By the way, it’s not possible to naturally overdose. If the body has enough, it stops producing. This means that the only way to get too much vitamin D is when excessive dietary supplements are ingested carelessly and not the right way.

There are phases when it is all the more important to "soak up" the sun. It provides warmth, vitamin D and optimism. Use it.
There are phases when it is all the more important to "soak up" the sun. It provides warmth, vitamin D and optimism. Use it.

So, what makes vitamin D so special compared to other vitamins? Two things: Similar to all other vitamins, we can get vitamin D through our diet (exogenously) in order to process and use it in the body. At the same time, it is also a hormone that our bodies can produce (endogenously). In order for the body to self-produce vitamin D, it is mainly dependent on the sun. When the skin is exposed to the sun’s UVB rays, a change process is set in motion. First, a cholesterol derivative (7-dehydrocholesterol) is converted to previtamin D3 (cholecalciferol) which is then converted to the skin to active vitamin D3 (calcitriol) leading to further processes in the body.

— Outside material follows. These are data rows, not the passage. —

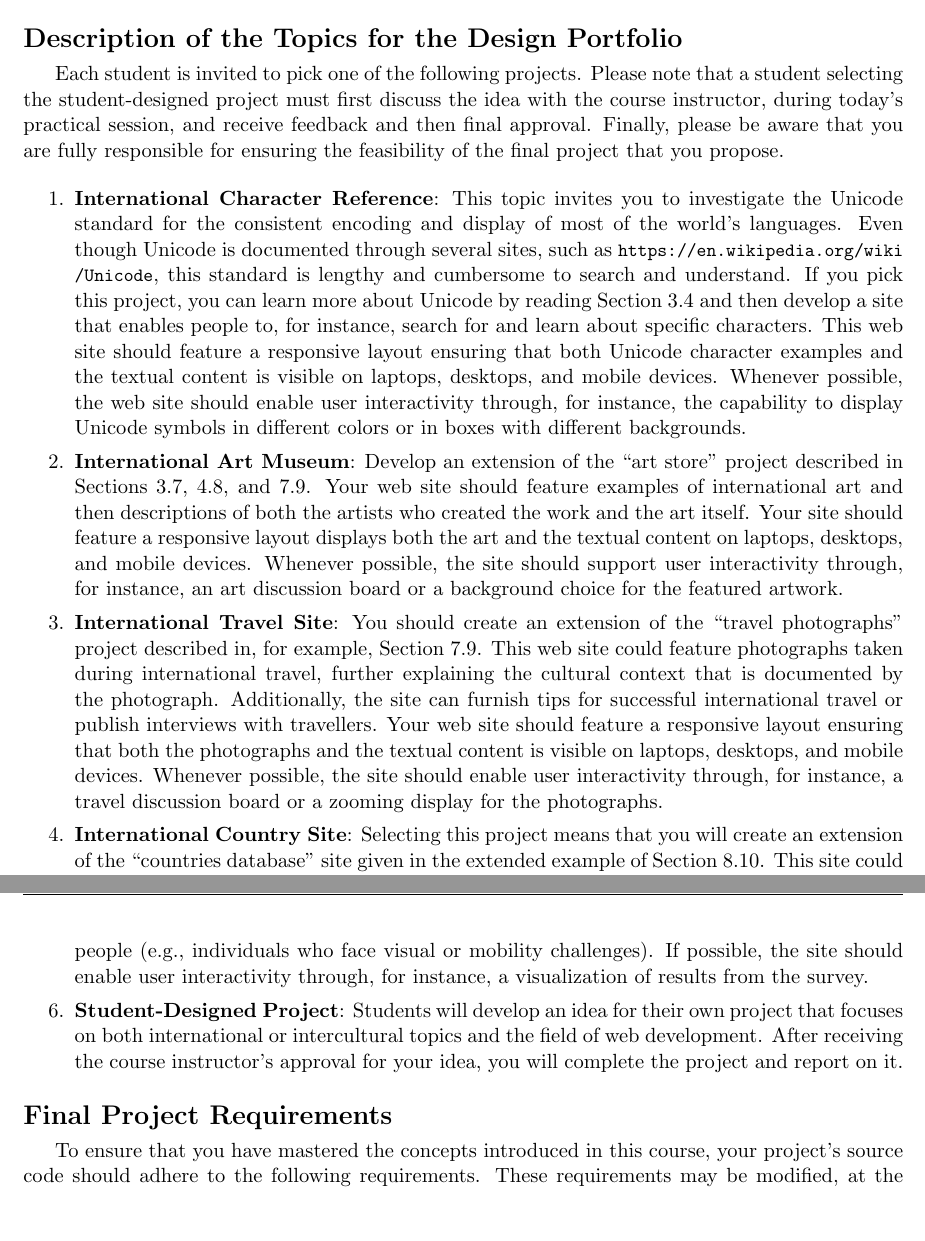
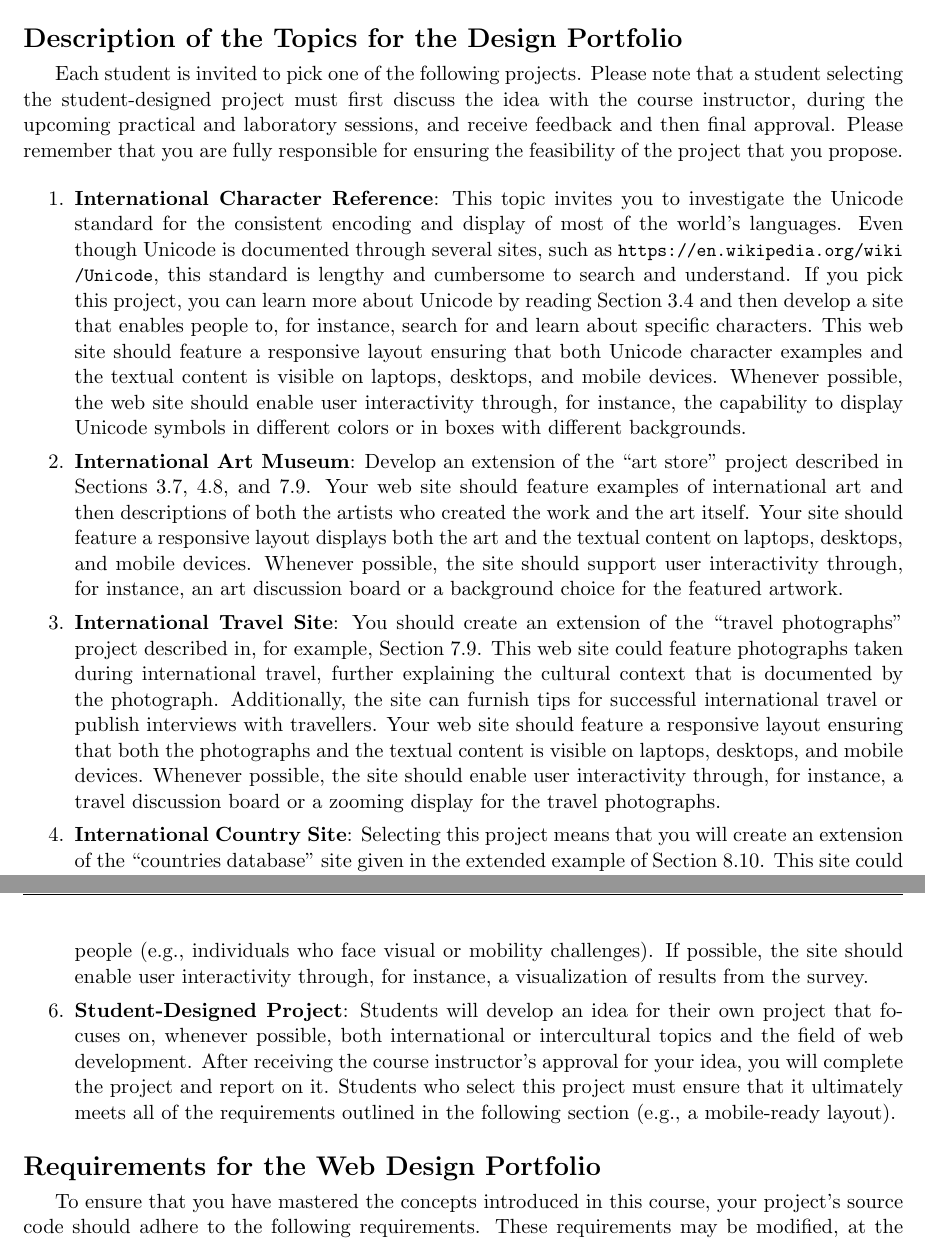
Before and after one commit to Allegheny-Computer-Science-302-S2019/cs302-S2019-sheets, a LaTeX document (portfolio01/cs302S2019_portfolio01.tex): two parts of pages 4 and 5 of 6, joined at a grey line, cut so that both start at the same text, the shorter picture padded with empty space. Compiled offline with pdfLaTeX.

Commit message:
Revise project ideas and a section title in the cs302S2019_portfolio01.

```diff
--- a/portfolio01/cs302S2019_portfolio01.tex
+++ b/portfolio01/cs302S2019_portfolio01.tex
@@ -354,9 +354,11 @@ time.
 
 Each student is invited to pick one of the following projects. Please note that
 a student selecting the student-designed project must first discuss the idea
-with the course instructor, during today's practical session, and receive
-feedback and then final approval. Finally, please be aware that you are fully
-responsible for ensuring the feasibility of the final project that you propose.
+with the course instructor, during the upcoming practical and laboratory
+sessions, and receive feedback and then final approval.
+%
+Please remember that you are fully responsible for ensuring the feasibility of
+the project that you propose.
 
 \begin{enumerate}
 
@@ -394,7 +396,7 @@ responsible for ensuring the feasibility of the final project that you propose.
     should feature a responsive layout ensuring that both the photographs and
     the textual content is visible on laptops, desktops, and mobile devices.
     Whenever possible, the site should enable user interactivity through, for
-    instance, a travel discussion board or a zooming display for the
+    instance, a travel discussion board or a zooming display for the travel
     photographs.
 
   \item {\bf International Country Site}: Selecting this project means that you
@@ -424,13 +426,18 @@ responsible for ensuring the feasibility of the final project that you propose.
     of results from the survey.
 
   \item {\bf Student-Designed Project}: Students will develop an idea for their
-    own project that focuses on both international or intercultural topics and
-    the field of web development. After receiving the course instructor's
-    approval for your idea, you will complete the project and report on it.
+    own project that focuses on, whenever possible, both international or
+    intercultural topics and the field of web development. After receiving the
+    course instructor's approval for your idea, you will complete the project
+    and report on it.
+    %
+    Students who select this project must ensure that it ultimately meets all of
+    the requirements outlined in the following section (e.g., a mobile-ready
+    layout).
 
 \end{enumerate}
 
-\section*{Final Project Requirements}
+\section*{Requirements for the Web Design Portfolio}
 
 To ensure that you have mastered the concepts introduced in this course, your
 project's source code should adhere to the following requirements. These
```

The body’s synthesis of vitamin D from the sun is possible if our body is able to synthesize it and if we spend enough time outdoors. This accounts for 80-90% of our daily needs, while only 10-20% can be absorbed through our diet. The vitamin D forms we ingest through our diet are divided into D2 (Ergocalciferol) and D3 (Cholecalciferol). We find D2 in plant sources and D3 in animal sources. As we have seen from the percentages, it’s not that easy to get enough vitamin D with your meals. Very few foods have a significant amount of the “sun vitamin” for us to get enough.

The foods with the highest content of vitamin D include cod liver oil and high-fat fish, such as salmon, tuna, mackerel, and herring. It is also possible to ingest vitamin D via some meat organs, mushrooms, eggs and milk products. However, the doses are very low. Dr. Erin D. Michos, assistant professor of medicine at the John Hopkins Clinic Cardiology Department, has published a nicely calculated example. It assumes that your body can produce approximately 3,000-5,000 IU vitamin D with a 10-minute sunbath in the summer. To get this amount from food, you would need to drink about 30 glasses of milk. A pretty impossible venture. The sun makes the needed dosage a reality and remains our most important supplier.

SPF + UVA Protection + Optimized Vitamin D Production

There is a big challenge for researchers and developers at BASF because the range of effects leading to a sunburn is similar to what triggers the formation of vitamin D. “Similar” is the magic word in this situation. Choosing the right combination of UV absorbers makes it possible to manufacture sunscreens that can let effective radiation for vitamin D production still permeate the skin. Their goal is, “to have as much erythema protection as needed and as little absorption of provitamin D effective radiation as possible.”

Manufacturers of sun protection products can guarantee this with products that contain a balanced combination of UVA and UVB protection, instead of only aiming for UVB protection. An equally balanced broadband spectrum avoids erythema while optimizing the possibility of forming vitamin D. This is a good option, especially for daycare products with higher UV protection.

Vitamin D remains an exciting topic. There are ongoing large studies that want to prove what this sun hormone can or cannot do. Further evaluations and tests are planned. There is great hope that some of the assumptions made will be true. Until we know for sure, let’s enjoy the sun and let it lift our mood. Sun is fun. We know for sure this won’t change in the future.


also called “English illness”, is a skeletal disorder that's caused by a lack of vitamin D. People with rickets may have weak and soft bones, stunted growth, and, in severe cases, skeletal deformities.